As a part of the insurance industry, there is one thing we know for sure – there will be another disaster – it could be another hurricane, a tornado, a bad winter storm, or a bomb explosion. In fact, Teresa in our Micco office has a son going to MIT in Boston during the Boston Marathon bombings and manhunt, so I figured this would be a timely blog. . . don’t worry. . . he was not harmed.
Whether these disasters strike without warning or you have several days to plan. . . finding out if friends, family, and co-workers are OK is a top priority.
Unfortunately, getting in touch isn’t always easy: Cell towers can be overwhelmed with the sudden increase in traffic and land lines can be jammed with the massive amount of calls flowing in and out of an affected area. In a natural disaster the cell towers could be damaged and out of commission.
The following are some tips for getting in touch. This is by no means a complete list. If you have additional tips, please share them in the comments.
- Don’t make a phone call. Leave the lines open for emergency personnel.
- Use Text. This is the method used by Teresa’s son. Text messages use less bandwidth and the smaller data packets can often get through much faster than voice. There are lots of stories of text working after Sandy when phone calls didn’t. Make sure you have the mobile phone numbers of friends, family, and staff in an easily accessible contact list.
- Use Smartphone Apps. Cellular networks and phone lines are generally limited to only one communication method whereas apps like GroupMe, Twitter, or Facebook allow you to leave messages in several different ways.
If you’re the person someone is trying to reach then:
- Find a hardwired data connection if at all possible. If you’re in an affected area, a cable Internet connection might be your best bet; because of the generally faster connection speeds they are able to handle larger surges of traffic, and have a decent track record of withstanding worst-case scenarios.

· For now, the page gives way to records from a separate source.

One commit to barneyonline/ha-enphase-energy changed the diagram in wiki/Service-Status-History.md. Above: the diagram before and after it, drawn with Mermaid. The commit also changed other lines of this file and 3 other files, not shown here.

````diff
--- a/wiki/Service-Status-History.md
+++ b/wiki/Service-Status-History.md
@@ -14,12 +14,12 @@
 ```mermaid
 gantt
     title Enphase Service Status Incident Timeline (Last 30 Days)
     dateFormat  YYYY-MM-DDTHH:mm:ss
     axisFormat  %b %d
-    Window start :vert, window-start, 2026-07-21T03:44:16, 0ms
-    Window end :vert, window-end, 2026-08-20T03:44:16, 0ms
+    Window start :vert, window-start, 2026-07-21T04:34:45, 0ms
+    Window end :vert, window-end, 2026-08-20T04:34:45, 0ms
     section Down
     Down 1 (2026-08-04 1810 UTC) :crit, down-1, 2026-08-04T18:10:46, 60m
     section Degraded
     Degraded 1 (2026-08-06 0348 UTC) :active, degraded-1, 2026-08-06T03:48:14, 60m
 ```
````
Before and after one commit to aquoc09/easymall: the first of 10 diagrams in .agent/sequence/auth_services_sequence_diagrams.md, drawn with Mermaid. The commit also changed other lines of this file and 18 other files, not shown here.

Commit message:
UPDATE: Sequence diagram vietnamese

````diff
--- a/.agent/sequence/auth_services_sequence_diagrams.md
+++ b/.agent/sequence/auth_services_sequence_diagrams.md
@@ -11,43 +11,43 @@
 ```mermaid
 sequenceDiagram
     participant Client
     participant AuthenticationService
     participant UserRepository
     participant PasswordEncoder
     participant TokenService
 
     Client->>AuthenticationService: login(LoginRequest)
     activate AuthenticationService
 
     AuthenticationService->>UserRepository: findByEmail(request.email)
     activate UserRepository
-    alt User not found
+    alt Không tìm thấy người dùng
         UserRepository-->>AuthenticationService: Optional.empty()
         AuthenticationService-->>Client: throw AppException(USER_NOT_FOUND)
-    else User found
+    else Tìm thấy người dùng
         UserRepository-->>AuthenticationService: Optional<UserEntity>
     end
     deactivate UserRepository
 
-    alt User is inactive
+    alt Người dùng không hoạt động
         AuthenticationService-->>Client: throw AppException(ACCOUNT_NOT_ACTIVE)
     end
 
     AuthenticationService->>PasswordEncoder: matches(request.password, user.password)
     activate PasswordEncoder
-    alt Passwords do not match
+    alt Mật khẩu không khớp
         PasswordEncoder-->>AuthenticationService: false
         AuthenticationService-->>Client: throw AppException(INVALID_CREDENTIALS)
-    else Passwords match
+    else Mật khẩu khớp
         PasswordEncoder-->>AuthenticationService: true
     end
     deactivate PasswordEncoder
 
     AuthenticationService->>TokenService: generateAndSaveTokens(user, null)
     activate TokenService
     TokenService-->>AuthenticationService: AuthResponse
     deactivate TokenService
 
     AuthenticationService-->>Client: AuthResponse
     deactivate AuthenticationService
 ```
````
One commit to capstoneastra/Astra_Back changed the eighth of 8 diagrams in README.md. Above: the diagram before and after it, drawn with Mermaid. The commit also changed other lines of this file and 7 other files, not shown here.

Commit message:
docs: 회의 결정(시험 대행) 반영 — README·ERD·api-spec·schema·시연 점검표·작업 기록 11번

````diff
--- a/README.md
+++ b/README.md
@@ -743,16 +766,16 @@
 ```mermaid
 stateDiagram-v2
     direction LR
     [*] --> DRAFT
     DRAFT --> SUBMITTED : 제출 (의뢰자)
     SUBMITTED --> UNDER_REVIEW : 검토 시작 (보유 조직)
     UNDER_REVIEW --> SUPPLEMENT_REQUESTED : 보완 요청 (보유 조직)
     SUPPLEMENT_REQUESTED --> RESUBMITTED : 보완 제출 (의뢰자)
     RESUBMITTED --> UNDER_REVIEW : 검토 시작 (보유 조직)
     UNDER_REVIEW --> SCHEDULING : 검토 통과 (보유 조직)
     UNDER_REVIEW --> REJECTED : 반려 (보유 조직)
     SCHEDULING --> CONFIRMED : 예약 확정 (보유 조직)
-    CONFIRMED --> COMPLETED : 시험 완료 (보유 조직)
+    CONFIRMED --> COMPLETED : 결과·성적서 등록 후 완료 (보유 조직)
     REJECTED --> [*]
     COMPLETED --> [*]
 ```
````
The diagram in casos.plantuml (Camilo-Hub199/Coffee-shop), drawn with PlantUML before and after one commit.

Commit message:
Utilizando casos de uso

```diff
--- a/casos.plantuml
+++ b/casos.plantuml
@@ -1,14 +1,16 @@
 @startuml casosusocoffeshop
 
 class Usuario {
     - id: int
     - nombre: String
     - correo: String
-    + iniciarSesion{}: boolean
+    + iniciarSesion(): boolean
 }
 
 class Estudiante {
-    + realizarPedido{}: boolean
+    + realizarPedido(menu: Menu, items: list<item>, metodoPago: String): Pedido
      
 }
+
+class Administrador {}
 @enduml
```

- Tell us you are OK! Use email and/or all of your social platforms. Update your Facebook status, tweet your condition and whereabouts. Whether you’re totally fine or in desperate need of help, let your on-line world know and let the Internet work for you. You’d be surprised how many people are worried.
- Update your voicemail message. If you can make only one call, make it to your voicemail. Change your outgoing message so when others try to call you and it goes straight to voicemail, they can get an update on your current status.
Make sure you have access to power. Any mobile device will be useless without power to recharge. Here are some tips on extending the battery life of your devices:
- Use a battery case for your smartphone.
- Turn off unnecessary connections. If you can’t make phone calls then put your phone on airplane mode to turn off cellular, Wi-Fi, and Bluetooth connections. This will help conserve extra battery power.
- Also, be sure to keep your emergency contact list up to date.
If something does happen and a loved one is injured or killed, authorities, your employer, or organization officials should be able to get in touch with a trusted friend or family member of yours.
Lastly, I have often recommended keeping your business card or contact info tucked between your phone and the case to help a good Samaritan in returning your phone even if the phone is dead or has password protection. During an emergency, this can allow others to identify you or locate your emergency contact if you are injured or killed and other identification (wallet, drivers license, etc) is unavailable.